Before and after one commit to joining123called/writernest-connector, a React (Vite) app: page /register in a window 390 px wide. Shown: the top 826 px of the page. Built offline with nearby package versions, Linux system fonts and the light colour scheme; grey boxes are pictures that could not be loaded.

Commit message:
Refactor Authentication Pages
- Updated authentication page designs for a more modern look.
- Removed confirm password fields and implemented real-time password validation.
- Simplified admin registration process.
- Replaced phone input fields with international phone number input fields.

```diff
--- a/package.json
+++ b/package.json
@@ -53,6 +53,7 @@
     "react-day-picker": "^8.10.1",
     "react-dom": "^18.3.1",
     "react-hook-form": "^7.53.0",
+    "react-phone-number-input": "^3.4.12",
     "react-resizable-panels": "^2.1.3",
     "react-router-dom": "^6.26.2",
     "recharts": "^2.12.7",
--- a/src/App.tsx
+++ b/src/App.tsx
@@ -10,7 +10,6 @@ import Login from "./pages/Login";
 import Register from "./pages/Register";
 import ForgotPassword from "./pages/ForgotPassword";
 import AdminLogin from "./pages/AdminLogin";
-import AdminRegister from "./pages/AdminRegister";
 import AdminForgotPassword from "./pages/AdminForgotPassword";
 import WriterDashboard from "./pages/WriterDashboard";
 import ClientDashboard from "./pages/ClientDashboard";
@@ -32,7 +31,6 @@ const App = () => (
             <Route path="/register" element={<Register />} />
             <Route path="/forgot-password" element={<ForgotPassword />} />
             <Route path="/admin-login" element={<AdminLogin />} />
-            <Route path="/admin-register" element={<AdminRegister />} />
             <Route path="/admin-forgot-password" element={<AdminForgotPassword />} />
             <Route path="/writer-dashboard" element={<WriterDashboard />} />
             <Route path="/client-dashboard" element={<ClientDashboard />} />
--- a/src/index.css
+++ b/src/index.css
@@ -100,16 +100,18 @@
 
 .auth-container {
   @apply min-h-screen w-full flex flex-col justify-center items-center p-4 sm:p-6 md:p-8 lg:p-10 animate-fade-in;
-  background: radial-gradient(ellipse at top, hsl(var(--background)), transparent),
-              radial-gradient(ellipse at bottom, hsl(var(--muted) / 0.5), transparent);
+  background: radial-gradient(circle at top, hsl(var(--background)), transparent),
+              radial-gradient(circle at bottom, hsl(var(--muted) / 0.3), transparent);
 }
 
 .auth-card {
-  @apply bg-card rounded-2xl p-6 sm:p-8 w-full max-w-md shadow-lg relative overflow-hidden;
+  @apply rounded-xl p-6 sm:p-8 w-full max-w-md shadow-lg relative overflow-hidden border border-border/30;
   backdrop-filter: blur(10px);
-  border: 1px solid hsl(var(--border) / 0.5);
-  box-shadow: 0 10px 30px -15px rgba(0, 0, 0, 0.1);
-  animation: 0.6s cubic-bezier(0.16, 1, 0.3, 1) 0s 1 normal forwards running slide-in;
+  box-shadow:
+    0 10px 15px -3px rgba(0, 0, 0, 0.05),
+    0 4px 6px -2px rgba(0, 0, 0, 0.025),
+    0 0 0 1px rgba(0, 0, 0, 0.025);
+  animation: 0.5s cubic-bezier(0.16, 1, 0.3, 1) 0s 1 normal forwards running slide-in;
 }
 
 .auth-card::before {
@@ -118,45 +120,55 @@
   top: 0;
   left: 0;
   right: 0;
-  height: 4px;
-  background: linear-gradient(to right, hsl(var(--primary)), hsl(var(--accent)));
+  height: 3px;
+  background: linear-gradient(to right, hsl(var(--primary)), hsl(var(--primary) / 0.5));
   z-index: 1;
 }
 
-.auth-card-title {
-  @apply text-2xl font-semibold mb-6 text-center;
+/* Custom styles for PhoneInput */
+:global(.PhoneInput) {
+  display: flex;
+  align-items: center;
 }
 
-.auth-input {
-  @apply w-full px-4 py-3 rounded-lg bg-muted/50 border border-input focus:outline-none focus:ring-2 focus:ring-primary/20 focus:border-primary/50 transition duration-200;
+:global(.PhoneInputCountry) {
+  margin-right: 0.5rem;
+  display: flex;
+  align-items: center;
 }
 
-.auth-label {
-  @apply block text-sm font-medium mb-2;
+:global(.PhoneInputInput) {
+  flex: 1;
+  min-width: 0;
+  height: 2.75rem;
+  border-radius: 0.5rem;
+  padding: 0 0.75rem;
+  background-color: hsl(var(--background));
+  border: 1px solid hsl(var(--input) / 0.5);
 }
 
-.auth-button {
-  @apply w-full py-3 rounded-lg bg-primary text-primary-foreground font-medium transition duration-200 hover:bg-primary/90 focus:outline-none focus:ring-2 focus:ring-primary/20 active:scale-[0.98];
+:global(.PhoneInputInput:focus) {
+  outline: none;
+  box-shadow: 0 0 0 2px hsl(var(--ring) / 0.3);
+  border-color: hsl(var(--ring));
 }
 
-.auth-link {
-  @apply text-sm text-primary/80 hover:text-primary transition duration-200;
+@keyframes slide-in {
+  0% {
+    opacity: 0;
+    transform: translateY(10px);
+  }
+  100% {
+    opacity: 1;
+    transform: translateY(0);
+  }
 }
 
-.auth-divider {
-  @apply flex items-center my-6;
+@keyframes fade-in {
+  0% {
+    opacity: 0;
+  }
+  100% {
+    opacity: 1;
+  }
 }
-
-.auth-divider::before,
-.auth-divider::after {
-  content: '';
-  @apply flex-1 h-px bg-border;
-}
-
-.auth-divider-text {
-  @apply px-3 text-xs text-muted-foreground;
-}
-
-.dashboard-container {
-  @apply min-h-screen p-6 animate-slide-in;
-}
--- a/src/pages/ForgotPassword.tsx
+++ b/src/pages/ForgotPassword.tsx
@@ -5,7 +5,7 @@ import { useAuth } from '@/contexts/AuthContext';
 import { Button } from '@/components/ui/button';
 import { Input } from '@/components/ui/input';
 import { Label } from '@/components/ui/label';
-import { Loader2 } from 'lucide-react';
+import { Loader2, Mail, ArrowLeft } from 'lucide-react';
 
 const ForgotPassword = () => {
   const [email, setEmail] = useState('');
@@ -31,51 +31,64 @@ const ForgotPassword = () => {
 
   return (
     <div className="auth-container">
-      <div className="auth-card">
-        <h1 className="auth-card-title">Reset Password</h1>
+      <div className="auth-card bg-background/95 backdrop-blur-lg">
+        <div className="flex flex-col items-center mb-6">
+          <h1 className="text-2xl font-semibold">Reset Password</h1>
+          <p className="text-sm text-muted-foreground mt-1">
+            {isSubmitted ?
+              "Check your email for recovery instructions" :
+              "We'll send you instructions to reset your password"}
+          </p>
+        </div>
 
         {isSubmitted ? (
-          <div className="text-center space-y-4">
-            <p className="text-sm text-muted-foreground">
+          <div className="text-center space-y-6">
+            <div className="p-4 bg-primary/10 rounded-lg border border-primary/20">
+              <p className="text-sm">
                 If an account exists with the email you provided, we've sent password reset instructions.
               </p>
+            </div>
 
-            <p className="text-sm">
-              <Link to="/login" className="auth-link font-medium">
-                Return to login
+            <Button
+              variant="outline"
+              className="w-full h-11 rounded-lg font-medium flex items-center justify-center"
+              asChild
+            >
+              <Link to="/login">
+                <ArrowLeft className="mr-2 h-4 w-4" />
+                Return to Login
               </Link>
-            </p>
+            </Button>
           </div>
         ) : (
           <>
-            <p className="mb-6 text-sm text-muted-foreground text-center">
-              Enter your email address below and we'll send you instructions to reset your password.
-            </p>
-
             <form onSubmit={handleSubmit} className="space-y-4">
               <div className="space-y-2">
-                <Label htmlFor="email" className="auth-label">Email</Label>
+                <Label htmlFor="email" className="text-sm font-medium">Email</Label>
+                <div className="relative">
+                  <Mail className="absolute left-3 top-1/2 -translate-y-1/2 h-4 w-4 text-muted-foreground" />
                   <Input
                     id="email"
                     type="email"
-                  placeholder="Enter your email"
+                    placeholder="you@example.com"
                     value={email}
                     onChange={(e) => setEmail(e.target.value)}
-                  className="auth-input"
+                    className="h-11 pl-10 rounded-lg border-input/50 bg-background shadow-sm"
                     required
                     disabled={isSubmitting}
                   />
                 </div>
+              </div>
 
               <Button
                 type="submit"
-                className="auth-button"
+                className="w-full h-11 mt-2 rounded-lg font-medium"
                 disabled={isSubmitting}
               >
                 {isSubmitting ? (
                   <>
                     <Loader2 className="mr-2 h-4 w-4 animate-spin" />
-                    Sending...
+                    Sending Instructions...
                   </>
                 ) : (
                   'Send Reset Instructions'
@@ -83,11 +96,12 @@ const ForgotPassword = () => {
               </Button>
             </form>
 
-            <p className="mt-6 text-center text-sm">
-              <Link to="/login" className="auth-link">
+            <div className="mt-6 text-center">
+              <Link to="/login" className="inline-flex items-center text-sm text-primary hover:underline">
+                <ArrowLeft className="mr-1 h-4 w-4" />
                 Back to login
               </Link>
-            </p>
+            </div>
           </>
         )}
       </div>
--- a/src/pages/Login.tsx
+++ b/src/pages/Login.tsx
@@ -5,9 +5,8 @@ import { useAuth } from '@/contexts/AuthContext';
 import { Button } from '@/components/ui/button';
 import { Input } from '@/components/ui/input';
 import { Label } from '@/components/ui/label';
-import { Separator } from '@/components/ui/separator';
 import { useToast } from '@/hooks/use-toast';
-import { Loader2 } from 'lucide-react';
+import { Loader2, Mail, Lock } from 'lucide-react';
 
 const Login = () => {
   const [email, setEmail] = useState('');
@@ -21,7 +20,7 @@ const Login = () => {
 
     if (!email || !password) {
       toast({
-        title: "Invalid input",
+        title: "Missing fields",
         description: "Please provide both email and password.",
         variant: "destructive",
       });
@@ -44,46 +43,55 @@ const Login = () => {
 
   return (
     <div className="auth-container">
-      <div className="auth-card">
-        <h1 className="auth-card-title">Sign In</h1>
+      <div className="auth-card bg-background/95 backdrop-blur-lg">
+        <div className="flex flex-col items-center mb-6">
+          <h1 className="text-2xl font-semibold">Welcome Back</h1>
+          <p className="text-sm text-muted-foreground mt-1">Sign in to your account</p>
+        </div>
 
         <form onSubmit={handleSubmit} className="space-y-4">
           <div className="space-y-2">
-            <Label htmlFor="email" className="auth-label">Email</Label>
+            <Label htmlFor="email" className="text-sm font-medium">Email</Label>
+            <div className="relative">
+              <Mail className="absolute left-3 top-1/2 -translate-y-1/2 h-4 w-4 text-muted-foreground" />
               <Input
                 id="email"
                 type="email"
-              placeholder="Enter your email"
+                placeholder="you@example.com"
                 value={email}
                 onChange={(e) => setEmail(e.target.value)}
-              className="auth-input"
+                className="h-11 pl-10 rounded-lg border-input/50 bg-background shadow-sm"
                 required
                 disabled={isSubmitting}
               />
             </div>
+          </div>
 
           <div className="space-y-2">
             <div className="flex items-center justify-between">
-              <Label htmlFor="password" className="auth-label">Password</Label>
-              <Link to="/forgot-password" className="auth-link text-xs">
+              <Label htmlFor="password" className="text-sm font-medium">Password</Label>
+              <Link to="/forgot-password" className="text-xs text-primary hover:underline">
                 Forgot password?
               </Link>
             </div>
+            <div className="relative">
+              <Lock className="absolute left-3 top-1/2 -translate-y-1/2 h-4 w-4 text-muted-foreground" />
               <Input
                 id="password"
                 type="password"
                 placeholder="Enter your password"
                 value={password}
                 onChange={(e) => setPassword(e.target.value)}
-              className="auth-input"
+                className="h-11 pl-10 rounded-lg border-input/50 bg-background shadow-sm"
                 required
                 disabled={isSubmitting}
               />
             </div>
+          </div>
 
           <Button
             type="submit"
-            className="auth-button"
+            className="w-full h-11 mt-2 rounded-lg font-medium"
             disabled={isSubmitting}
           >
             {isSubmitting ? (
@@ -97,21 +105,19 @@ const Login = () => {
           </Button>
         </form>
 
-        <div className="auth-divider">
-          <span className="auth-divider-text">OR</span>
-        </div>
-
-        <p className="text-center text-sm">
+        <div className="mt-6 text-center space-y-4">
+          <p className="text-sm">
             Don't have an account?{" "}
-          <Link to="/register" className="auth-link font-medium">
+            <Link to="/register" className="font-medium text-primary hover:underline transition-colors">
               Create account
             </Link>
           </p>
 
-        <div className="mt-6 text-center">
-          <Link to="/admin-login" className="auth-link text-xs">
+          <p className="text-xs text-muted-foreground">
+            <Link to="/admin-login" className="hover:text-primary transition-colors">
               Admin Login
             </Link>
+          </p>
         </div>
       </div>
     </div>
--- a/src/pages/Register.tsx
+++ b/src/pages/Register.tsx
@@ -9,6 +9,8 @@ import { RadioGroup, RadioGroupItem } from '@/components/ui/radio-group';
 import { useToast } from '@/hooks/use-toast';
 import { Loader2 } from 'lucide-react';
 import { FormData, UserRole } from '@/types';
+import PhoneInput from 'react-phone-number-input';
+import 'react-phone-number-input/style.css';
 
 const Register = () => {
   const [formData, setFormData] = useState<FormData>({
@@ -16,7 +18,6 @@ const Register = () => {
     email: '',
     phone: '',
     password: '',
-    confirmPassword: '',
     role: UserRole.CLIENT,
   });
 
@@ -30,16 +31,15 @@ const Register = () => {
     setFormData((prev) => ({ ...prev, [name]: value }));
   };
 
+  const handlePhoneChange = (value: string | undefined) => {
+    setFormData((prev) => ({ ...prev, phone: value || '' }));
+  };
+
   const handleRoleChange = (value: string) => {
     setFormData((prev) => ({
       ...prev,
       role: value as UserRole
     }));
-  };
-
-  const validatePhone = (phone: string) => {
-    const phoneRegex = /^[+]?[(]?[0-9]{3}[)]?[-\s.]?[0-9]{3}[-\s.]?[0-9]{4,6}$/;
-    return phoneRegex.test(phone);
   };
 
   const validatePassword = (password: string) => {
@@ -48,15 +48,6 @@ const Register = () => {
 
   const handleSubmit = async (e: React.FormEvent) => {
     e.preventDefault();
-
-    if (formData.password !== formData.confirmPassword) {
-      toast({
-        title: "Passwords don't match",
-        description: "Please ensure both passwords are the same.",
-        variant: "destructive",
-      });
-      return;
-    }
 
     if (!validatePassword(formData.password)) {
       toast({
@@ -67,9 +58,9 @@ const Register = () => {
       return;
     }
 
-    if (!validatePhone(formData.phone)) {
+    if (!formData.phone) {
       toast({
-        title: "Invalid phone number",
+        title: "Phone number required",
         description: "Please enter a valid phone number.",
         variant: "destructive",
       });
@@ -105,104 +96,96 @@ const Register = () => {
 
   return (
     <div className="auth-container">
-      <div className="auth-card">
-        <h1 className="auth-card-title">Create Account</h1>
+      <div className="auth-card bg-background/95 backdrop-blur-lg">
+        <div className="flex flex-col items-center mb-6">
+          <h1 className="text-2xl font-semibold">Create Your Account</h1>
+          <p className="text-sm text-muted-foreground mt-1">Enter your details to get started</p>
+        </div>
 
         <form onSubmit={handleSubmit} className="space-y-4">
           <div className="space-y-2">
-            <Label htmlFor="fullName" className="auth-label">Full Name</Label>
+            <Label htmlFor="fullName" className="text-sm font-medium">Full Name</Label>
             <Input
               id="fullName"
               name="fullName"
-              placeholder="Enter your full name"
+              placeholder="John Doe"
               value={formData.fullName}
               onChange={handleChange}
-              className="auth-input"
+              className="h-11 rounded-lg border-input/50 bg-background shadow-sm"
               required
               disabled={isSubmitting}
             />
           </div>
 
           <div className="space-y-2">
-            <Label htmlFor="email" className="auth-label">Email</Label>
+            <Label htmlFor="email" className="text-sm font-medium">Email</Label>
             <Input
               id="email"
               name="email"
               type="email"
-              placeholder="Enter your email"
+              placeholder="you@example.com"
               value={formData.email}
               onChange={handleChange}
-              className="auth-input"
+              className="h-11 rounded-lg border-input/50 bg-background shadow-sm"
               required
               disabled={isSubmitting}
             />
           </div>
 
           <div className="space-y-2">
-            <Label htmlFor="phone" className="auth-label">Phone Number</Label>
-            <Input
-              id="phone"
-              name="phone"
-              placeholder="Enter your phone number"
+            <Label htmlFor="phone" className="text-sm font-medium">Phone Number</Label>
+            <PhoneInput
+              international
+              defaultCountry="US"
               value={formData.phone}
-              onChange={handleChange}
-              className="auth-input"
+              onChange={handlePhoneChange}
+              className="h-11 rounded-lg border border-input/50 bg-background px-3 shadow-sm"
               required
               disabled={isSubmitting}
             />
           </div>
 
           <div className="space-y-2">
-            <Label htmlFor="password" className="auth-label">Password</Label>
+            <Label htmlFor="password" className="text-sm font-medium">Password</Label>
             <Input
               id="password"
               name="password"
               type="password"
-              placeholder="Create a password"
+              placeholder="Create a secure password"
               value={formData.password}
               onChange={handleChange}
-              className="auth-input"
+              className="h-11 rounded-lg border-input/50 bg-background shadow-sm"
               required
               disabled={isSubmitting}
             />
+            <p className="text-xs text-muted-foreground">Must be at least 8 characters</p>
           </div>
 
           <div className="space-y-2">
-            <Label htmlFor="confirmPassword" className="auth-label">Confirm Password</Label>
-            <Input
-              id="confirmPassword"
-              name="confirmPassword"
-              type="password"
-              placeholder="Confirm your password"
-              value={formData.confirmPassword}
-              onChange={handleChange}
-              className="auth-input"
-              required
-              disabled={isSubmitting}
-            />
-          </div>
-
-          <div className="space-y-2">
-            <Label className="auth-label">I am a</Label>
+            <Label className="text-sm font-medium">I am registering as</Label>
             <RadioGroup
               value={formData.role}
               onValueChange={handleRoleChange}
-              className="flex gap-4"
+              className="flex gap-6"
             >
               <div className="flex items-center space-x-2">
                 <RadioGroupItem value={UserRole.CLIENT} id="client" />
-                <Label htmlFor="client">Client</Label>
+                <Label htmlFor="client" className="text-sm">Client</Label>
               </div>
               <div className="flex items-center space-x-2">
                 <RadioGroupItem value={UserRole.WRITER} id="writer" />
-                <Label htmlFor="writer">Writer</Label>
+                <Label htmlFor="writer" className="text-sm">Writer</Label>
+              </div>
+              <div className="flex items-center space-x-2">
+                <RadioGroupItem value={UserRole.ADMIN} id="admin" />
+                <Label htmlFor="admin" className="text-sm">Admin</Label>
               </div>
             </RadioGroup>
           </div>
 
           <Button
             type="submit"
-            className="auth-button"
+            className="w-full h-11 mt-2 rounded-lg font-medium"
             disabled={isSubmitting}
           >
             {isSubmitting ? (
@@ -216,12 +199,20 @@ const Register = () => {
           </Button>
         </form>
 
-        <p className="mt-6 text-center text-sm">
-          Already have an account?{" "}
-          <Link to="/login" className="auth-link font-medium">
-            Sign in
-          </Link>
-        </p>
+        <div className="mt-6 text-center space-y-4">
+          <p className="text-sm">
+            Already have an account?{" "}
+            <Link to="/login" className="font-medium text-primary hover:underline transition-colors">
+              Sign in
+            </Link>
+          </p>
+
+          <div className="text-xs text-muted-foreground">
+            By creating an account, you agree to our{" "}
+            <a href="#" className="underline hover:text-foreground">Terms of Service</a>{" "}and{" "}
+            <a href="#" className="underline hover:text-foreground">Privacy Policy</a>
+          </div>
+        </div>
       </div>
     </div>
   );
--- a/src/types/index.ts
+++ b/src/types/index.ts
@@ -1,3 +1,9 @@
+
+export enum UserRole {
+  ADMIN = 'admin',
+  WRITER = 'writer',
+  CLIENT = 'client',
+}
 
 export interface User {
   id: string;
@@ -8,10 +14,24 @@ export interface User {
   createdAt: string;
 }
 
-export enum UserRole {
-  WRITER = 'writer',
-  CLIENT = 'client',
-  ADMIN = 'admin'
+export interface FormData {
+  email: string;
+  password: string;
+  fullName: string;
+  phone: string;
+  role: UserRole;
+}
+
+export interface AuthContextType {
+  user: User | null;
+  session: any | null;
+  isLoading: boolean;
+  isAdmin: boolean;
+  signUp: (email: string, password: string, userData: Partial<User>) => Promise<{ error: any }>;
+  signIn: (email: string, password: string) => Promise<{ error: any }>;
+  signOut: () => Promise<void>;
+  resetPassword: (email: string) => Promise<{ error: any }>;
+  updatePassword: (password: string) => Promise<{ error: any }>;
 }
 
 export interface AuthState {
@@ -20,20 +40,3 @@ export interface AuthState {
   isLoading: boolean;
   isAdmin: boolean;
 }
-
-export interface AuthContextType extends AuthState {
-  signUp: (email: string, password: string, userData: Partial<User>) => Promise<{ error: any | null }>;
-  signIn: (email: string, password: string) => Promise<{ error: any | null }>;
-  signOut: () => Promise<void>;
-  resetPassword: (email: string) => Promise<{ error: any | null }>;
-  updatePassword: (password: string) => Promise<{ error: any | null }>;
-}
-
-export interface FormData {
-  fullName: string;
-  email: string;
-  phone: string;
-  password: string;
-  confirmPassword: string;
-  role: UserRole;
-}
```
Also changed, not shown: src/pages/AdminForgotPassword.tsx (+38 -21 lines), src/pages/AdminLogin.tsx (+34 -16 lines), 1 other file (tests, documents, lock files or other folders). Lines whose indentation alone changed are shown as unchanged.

What is expected: All lines of the data that hold "underline" need to be copied.

Your solution:
+              <Link to="/login" className="inline-flex items-center text-sm text-primary hover:underline">
+              <Link to="/forgot-password" className="text-xs text-primary hover:underline">
+            <Link to="/register" className="font-medium text-primary hover:underline transition-colors">
+            <Link to="/login" className="font-medium text-primary hover:underline transition-colors">
+            <a href="#" className="underline hover:text-foreground">Terms of Service</a>{" "}and{" "}
+            <a href="#" className="underline hover:text-foreground">Privacy Policy</a>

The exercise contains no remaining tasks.